— Task goal —
Filter the entries, keeping every line with the word "Nuño".

___ Supplied information ___

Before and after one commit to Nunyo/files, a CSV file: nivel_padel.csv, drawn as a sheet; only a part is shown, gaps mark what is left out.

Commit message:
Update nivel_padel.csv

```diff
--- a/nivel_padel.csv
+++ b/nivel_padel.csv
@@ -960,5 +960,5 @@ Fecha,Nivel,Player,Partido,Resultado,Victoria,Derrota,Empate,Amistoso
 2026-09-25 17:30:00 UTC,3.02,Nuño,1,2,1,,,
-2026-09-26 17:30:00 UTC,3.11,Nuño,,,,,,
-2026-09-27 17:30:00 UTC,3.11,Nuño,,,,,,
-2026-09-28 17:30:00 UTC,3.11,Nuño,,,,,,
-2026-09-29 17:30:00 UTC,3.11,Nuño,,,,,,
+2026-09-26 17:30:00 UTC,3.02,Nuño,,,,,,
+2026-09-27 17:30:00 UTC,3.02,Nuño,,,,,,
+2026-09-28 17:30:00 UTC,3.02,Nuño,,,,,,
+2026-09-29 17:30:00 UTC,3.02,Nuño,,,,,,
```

___

— Result of the task —
 2026-09-25 17:30:00 UTC,3.02,Nuño,1,2,1,,,
-2026-09-26 17:30:00 UTC,3.11,Nuño,,,,,,
-2026-09-27 17:30:00 UTC,3.11,Nuño,,,,,,
-2026-09-28 17:30:00 UTC,3.11,Nuño,,,,,,
-2026-09-29 17:30:00 UTC,3.11,Nuño,,,,,,
+2026-09-26 17:30:00 UTC,3.02,Nuño,,,,,,
+2026-09-27 17:30:00 UTC,3.02,Nuño,,,,,,
+2026-09-28 17:30:00 UTC,3.02,Nuño,,,,,,
+2026-09-29 17:30:00 UTC,3.02,Nuño,,,,,,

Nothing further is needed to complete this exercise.